However, as the company grew and its founders became less involved in Google’s operations, LaJeunesse noticed a major shift in how the company viewed human rights. Google attempted to once again roll out a search product in China, this time giving in to the government’s censorship demands. He also discovered that Google was actively trying to close deals with countries with records of human rights abuses, like Saudi Arabia. (Google has been criticized previously for allowing a Saudi app that allows men to track women in their families in its Google Play store.)
A major eye-opener for LaJeunesse occurred in December 2017, when the company announced its Google Center for Artificial Intelligence in Beijing. Google had not informed its head of international relations about the decision ahead of time.
As he explains it, the move “surprised me, and made it clear to me that I no longer had the ability to influence the numerous product developments and deals being pursued by the company.”
LaJeunesse attempted to create a company-wide set of human rights principles which would guide Google’s products and market decisions, but felt his attempts were rebuffed at every turn.
“Just when Google needed to double down on a commitment to human rights, it decided to instead chase bigger profits and an even higher stock price,” he writes.
It wasn’t only his human rights advocacy that led to his departure, however. LaJeunesse believes the final straw came when he went to Google HR to complain about workplace culture.

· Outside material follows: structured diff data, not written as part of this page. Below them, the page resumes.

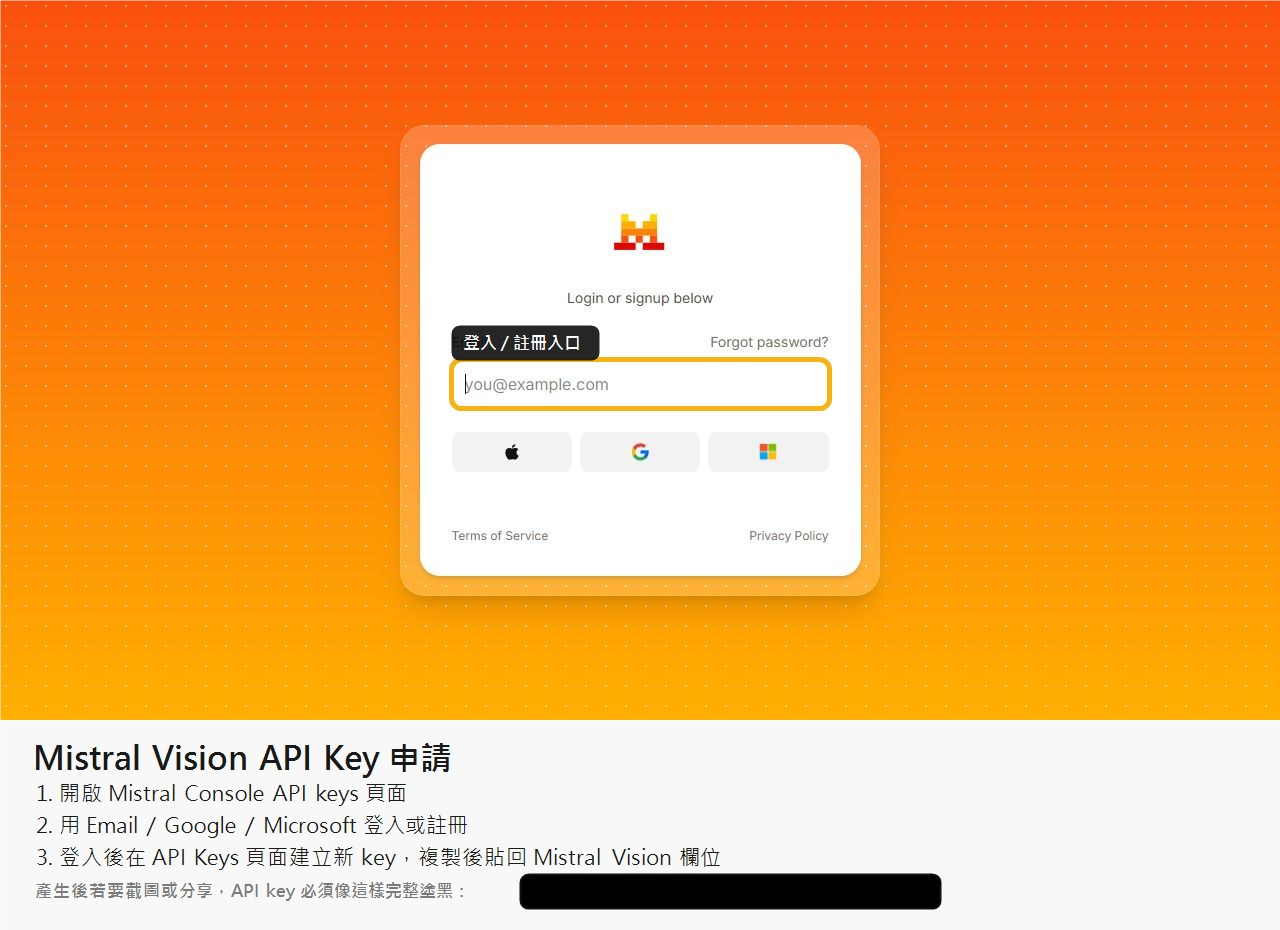
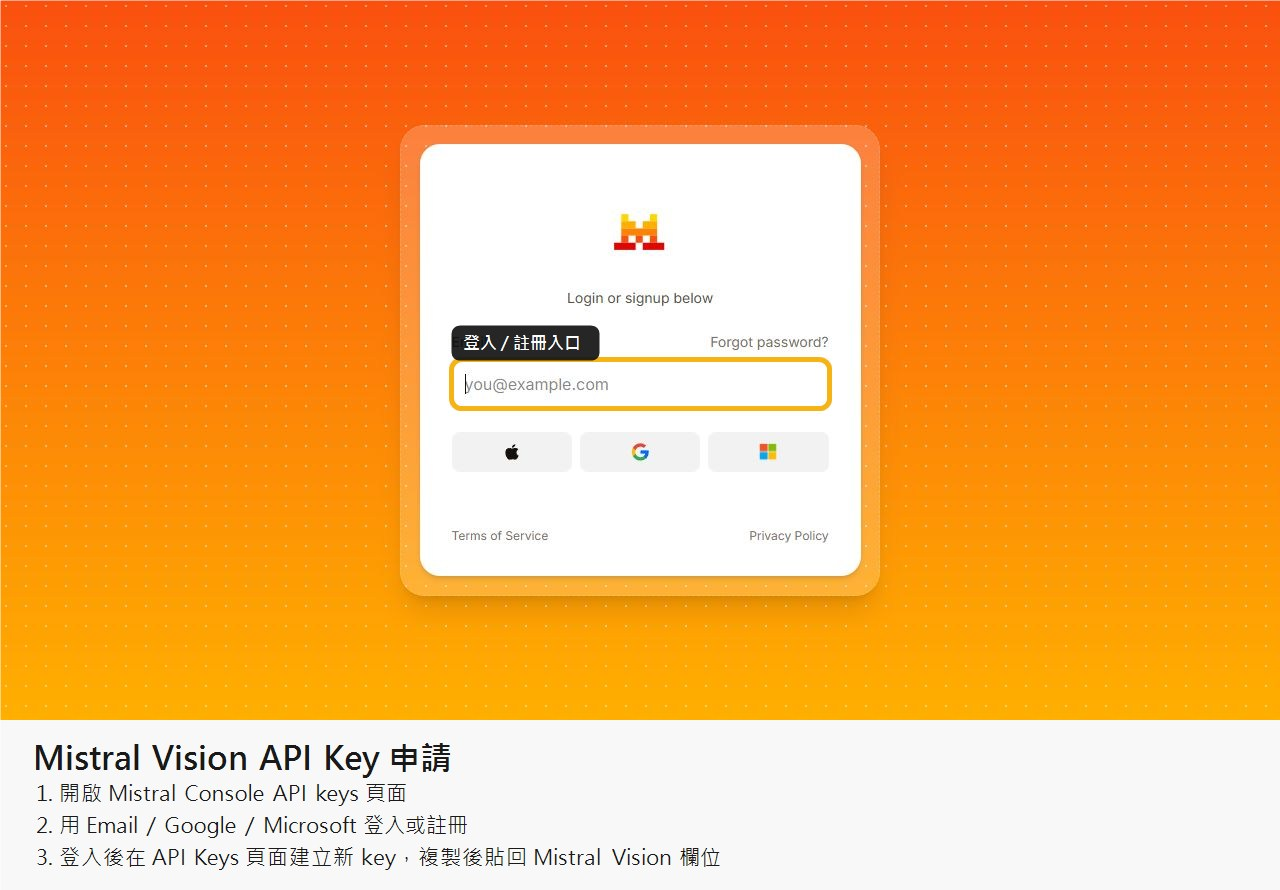
修正 API Key 登入頁教學與遮蔽範例
修改內容：

- 將 API key 黑框從供應商登入頁截圖移除，避免誤認為網站上的實際位置。

- 新增 images/api-key-guide/api-key-redaction-example.jpg 作為獨立遮蔽示意圖。

- 更新 API_KEY_GUIDE.md，明確說明登入頁流程、登入後 API Keys 頁面操作與遮蔽規則。

- 更新 README.md 的 V01.000 版本歷程描述。

diff --git a/API_KEY_GUIDE.md b/API_KEY_GUIDE.md
@@ -1,12 +1,14 @@
 # API Key 申請截圖教學
 
-本教學示範如何進入 Gemini、Mistral Vision 與 Groq Llama4 的 API key 申請頁面。截圖只保留登入/註冊入口與操作位置，不包含真實 API key；圖中的黑條是遮蔽示意，不代表網站上的固定顯示位置。
+本教學示範如何進入 Gemini、Mistral Vision 與 Groq Llama4 的 API key 申請頁面。供應商截圖會先說明登入/註冊頁面與 API Keys 入口；API key 的塗黑方式放在獨立示意圖，不會標在供應商網站畫面上。
 
 安全提醒：
 
 - API key 只會在建立時完整顯示一次，請立即保存到自己的密碼管理工具。
 - 不要把 API key 貼到 GitHub、截圖、聊天紀錄或公開文件。
 - 若截圖中出現 API key，請先用黑框完整塗黑再分享。
+
+![API key 遮蔽範例](images/api-key-guide/api-key-redaction-example.jpg)
 
 ## Gemini API Key
 
@@ -15,9 +17,10 @@
 操作流程：
 
 1. 開啟 Google AI Studio API keys 頁面。
-2. 使用 Google 帳號登入。
-3. 登入後按 `Create API key`。
-4. 複製產生的 key，貼回 ScreenOCRTranslator 的 `Gemini API Key` 欄位。
+2. 在登入頁輸入 Google 帳號，按 `下一步` 完成登入。
+3. 登入後會回到 API keys 頁面。
+4. 在 API keys 頁面按 `Create API key`。
+5. 複製產生的 key，貼回 ScreenOCRTranslator 的 `Gemini API Key` 欄位。
 
 ![Gemini API Key 申請](images/api-key-guide/gemini-api-key.jpg)
 
@@ -28,9 +31,10 @@
 操作流程：
 
 1. 開啟 Mistral Console API keys 頁面。
-2. 使用 Email、Google、Microsoft 或其他支援方式登入/註冊。
-3. 登入後進入 API Keys 頁面並建立新的 API key。
-4. 複製產生的 key，貼回 ScreenOCRTranslator 的 `Mistral Vision API Key` 欄位。
+2. 在登入頁使用 Email、Google、Microsoft 或其他支援方式登入/註冊。
+3. 登入後會回到 API Keys 頁面。
+4. 在 API Keys 頁面建立新的 API key。
+5. 複製產生的 key，貼回 ScreenOCRTranslator 的 `Mistral Vision API Key` 欄位。
 
 ![Mistral Vision API Key 申請](images/api-key-guide/mistral-api-key.jpg)
 
@@ -41,8 +45,9 @@
 操作流程：
 
 1. 開啟 GroqCloud API Keys 頁面。
-2. 使用 Google、GitHub、SSO 或 Email 登入/註冊。
-3. 登入後按 `Create API Key` 建立新的 key。
-4. 複製產生的 key，貼回 ScreenOCRTranslator 的 `Llama 4 API Key` 欄位。
+2. 在登入頁使用 Google、GitHub、SSO 或 Email 登入/註冊。
+3. 若進入其他頁面，可切到上方 `API Keys` 分頁。
+4. 登入後按 `Create API Key` 建立新的 key。
+5. 複製產生的 key，貼回 ScreenOCRTranslator 的 `Llama 4 API Key` 欄位。
 
 ![Groq Llama4 API Key 申請](images/api-key-guide/groq-api-key.jpg)

diff --git a/README.md b/README.md
@@ -34,7 +34,7 @@ OCR 語言資料改為內嵌資源，單檔執行時會自動解壓到 `%LOCALAP
 新增「今日引擎使用量」面板：顯示每個引擎/模型的成功請求、失敗計數、Tokens 用量、上限與 RPM，並每日自動更新。<br>
 配額統計改為「成功請求為主、失敗另列計數」，便於判讀實際消耗。<br>
 更新新版主畫面與 Tokens 用量截圖，並移除 Tokens 面板中的舊 Pixtral 佔位列。<br>
-新增 `API_KEY_GUIDE.md`，提供 Gemini、Mistral Vision、Groq Llama4 的 API key 申請截圖教學與塗黑提醒。<br>
+新增 `API_KEY_GUIDE.md`，提供 Gemini、Mistral Vision、Groq Llama4 的登入頁面、API key 申請截圖教學與獨立塗黑範例。<br>
 
 V0.94b<br>
 1.送出 AI 翻譯請求時，會在滑鼠游標旁顯示「翻譯中...」。<br>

“Senior colleagues bullied and screamed at young women, causing them to cry at their desks. At an all-hands meeting, my boss said, “Now you Asians come to the microphone too. I know you don’t like to ask questions.” At a different all-hands meeting, the entire policy team was separated into various rooms and told to participate in a “diversity exercise” that placed me in a group labeled “homos” while participants shouted out stereotypes such as “effeminate” and “promiscuous.” Colleagues of color were forced to join groups called “Asians” and “Brown people” in other rooms nearby.”
In 2019, after 11 years with Google, LaJeunesse was told he was being let go. After he retained counsel, LaJeunesse says the company offered him a smaller role, which he turned down. He officially left the company in May.
Before working at Google, LaJeunesse worked as an attorney for the California utility company PG&E and as deputy chief of staff for Governor Arnold Schwarzenegger. He is currently running for U.S. Senate in Maine.